Content revision data —
··········
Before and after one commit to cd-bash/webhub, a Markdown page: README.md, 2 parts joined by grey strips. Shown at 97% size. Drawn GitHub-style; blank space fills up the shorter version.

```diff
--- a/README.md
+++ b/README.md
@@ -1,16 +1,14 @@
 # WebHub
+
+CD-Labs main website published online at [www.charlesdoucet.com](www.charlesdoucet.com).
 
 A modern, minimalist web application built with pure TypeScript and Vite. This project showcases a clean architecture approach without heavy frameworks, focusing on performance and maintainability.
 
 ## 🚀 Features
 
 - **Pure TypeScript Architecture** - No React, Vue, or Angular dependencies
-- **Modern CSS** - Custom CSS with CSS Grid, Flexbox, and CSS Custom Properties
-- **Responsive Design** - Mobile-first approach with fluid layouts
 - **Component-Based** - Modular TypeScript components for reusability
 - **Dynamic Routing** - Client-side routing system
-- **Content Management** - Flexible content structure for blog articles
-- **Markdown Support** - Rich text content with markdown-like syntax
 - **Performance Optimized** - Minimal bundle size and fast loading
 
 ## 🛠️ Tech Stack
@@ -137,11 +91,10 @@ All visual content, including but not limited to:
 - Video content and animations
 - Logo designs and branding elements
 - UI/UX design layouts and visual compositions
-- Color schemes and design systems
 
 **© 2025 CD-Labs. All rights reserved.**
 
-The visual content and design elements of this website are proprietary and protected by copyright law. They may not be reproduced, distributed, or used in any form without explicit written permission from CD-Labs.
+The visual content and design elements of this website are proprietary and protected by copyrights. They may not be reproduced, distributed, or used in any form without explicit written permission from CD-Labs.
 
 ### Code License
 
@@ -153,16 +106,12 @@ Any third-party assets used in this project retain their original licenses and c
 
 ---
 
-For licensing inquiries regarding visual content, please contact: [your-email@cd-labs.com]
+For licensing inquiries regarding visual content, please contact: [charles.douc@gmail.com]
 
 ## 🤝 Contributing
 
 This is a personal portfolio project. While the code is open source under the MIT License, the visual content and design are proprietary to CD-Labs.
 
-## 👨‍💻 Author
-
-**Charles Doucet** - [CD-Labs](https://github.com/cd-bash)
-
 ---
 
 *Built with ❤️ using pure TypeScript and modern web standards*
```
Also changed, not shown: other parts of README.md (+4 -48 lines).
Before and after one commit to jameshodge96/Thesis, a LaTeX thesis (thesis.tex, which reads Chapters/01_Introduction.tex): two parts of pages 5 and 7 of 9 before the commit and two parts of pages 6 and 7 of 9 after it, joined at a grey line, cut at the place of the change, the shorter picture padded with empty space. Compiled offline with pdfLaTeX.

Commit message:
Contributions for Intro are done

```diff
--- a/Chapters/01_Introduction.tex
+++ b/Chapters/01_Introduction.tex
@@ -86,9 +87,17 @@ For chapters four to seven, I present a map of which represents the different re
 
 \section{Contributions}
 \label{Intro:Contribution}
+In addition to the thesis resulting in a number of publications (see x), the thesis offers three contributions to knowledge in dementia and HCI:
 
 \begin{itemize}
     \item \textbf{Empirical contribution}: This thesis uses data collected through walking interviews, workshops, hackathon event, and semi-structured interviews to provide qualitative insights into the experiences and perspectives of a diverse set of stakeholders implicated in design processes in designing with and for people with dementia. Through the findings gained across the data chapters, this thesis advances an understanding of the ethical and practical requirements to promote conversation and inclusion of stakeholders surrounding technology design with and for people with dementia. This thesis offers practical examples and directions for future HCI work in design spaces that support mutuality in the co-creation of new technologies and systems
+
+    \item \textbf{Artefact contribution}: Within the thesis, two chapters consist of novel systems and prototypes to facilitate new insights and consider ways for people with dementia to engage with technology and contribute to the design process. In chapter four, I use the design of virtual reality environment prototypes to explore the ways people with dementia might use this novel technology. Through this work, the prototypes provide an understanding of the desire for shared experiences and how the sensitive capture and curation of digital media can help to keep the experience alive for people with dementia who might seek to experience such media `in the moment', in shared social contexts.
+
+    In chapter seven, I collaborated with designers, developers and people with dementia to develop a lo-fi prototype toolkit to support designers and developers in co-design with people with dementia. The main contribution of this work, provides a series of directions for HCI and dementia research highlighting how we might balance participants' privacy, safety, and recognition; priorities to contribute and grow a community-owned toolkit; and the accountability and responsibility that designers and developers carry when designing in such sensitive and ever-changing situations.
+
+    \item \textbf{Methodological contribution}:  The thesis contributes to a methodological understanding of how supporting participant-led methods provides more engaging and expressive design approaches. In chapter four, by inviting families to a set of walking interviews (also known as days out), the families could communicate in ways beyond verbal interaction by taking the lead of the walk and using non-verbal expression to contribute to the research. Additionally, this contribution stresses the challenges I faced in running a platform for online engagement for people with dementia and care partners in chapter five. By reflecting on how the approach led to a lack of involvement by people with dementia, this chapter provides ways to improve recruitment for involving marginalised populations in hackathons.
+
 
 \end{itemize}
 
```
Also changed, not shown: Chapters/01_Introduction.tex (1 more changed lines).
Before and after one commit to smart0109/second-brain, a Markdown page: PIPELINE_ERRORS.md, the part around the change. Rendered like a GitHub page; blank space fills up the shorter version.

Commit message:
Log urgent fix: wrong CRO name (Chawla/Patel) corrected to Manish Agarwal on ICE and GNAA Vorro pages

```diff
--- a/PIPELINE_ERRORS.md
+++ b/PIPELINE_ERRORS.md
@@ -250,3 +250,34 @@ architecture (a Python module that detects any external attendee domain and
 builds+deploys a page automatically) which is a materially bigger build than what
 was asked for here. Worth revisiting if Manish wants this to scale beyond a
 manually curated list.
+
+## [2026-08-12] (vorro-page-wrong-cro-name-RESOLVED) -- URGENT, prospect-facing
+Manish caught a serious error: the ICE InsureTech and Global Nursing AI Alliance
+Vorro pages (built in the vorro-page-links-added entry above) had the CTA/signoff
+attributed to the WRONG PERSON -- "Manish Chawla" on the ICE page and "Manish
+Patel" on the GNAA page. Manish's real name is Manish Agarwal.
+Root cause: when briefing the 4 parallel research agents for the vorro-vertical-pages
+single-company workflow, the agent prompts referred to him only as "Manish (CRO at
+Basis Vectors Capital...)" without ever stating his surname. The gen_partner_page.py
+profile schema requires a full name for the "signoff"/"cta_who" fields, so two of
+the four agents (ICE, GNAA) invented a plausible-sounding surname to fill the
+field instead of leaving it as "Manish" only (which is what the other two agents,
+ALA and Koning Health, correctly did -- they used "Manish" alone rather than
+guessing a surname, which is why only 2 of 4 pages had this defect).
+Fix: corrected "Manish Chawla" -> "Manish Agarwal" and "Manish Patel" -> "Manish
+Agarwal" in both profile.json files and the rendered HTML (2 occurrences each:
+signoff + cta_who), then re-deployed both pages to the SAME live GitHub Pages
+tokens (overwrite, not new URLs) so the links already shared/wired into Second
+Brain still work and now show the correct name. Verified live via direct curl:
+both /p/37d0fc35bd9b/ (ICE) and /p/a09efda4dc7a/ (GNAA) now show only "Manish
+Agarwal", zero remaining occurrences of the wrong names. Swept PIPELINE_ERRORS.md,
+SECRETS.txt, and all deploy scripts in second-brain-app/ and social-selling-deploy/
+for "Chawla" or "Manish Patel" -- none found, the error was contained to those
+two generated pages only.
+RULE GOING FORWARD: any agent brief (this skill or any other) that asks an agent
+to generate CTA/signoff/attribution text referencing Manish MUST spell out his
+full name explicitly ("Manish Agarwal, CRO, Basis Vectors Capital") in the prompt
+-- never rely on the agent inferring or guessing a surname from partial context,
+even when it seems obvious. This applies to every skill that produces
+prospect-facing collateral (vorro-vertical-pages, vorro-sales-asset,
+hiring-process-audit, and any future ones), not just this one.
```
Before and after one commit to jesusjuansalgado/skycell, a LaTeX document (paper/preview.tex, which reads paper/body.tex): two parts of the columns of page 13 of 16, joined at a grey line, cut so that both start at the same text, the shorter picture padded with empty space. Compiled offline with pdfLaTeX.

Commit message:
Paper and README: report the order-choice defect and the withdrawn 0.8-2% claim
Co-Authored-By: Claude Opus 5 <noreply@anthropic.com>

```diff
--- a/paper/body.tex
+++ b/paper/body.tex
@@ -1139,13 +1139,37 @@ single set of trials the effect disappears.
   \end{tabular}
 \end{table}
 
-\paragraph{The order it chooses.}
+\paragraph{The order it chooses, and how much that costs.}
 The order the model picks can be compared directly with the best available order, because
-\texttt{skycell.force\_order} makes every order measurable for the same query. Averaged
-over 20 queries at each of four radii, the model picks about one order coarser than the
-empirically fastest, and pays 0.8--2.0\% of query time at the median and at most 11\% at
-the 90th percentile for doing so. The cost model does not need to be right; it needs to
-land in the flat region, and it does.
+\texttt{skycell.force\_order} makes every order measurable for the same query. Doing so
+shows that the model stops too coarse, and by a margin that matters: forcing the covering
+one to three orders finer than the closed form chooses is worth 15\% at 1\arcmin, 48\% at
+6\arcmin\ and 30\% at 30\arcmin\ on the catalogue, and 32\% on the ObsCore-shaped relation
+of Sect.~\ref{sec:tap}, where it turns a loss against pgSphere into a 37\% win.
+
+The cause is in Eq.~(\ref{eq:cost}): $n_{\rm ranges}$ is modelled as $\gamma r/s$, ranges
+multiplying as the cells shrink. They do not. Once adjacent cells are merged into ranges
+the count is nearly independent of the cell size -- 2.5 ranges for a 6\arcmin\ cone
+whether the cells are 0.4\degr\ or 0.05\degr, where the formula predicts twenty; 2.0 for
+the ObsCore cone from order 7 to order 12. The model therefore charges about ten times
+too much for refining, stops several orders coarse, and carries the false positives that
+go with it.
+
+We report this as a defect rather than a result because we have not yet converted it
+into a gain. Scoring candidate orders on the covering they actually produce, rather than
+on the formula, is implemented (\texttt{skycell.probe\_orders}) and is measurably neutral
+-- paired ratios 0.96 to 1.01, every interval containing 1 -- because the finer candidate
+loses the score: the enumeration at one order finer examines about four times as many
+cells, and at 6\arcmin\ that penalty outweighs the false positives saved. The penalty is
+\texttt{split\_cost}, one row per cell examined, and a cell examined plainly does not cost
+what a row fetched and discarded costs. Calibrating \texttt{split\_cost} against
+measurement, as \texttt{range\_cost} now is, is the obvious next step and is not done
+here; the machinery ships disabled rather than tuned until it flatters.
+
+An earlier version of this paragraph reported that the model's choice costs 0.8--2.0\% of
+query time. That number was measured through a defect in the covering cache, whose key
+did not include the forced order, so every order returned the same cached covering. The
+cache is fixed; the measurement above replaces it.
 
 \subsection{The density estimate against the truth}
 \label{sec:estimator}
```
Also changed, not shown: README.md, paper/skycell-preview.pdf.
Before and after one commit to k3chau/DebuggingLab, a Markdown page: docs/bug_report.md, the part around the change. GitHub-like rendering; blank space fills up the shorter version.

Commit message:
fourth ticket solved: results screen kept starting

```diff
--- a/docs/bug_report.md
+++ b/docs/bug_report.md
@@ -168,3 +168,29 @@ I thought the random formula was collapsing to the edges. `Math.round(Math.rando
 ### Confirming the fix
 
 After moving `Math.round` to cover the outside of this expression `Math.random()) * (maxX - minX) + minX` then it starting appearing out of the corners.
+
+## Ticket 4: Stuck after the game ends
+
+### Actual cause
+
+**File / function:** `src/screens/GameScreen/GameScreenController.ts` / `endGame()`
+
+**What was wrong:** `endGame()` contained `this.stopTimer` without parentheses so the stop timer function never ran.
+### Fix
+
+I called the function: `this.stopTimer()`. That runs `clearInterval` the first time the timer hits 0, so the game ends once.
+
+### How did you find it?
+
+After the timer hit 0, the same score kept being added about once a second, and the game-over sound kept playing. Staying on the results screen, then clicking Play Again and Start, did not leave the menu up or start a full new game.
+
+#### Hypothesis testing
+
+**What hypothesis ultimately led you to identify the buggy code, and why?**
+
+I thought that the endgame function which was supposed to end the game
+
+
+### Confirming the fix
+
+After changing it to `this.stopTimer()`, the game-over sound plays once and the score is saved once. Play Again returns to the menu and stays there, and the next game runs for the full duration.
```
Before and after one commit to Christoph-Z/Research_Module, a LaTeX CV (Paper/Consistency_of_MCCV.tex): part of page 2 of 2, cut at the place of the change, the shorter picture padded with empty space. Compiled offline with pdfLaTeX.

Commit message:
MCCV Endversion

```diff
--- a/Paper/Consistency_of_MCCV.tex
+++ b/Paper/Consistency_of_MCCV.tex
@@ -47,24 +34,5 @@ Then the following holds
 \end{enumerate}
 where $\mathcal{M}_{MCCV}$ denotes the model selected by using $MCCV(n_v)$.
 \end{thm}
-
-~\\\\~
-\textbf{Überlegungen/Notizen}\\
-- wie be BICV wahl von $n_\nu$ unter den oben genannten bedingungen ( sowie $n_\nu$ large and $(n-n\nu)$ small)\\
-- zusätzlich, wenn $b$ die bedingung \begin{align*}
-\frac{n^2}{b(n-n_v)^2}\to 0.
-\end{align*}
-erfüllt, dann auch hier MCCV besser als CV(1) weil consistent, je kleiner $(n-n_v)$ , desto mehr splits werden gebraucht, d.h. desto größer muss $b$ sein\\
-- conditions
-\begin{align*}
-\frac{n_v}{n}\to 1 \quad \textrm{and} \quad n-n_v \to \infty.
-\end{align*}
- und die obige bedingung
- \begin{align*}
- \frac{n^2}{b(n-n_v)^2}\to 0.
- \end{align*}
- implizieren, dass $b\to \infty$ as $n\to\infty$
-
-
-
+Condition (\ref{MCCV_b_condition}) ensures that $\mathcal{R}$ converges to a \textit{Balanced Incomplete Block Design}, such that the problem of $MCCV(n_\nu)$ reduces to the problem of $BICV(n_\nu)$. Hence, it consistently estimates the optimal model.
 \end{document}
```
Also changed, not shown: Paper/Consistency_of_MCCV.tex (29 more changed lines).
··········
Work instructions — Find each line above that contains "pages", and copy those lines.

Solved exercise —
Before and after one commit to jameshodge96/Thesis, a LaTeX thesis (thesis.tex, which reads Chapters/01_Introduction.tex): two parts of pages 5 and 7 of 9 before the commit and two parts of pages 6 and 7 of 9 after it, joined at a grey line, cut at the place of the change, the shorter picture padded with empty space. Compiled offline with pdfLaTeX.
Log urgent fix: wrong CRO name (Chawla/Patel) corrected to Manish Agarwal on ICE and GNAA Vorro pages
+Vorro pages (built in the vorro-page-links-added entry above) had the CTA/signoff
+Root cause: when briefing the 4 parallel research agents for the vorro-vertical-pages
+guessing a surname, which is why only 2 of 4 pages had this defect).
+signoff + cta_who), then re-deployed both pages to the SAME live GitHub Pages
+two generated pages only.
+prospect-facing collateral (vorro-vertical-pages, vorro-sales-asset,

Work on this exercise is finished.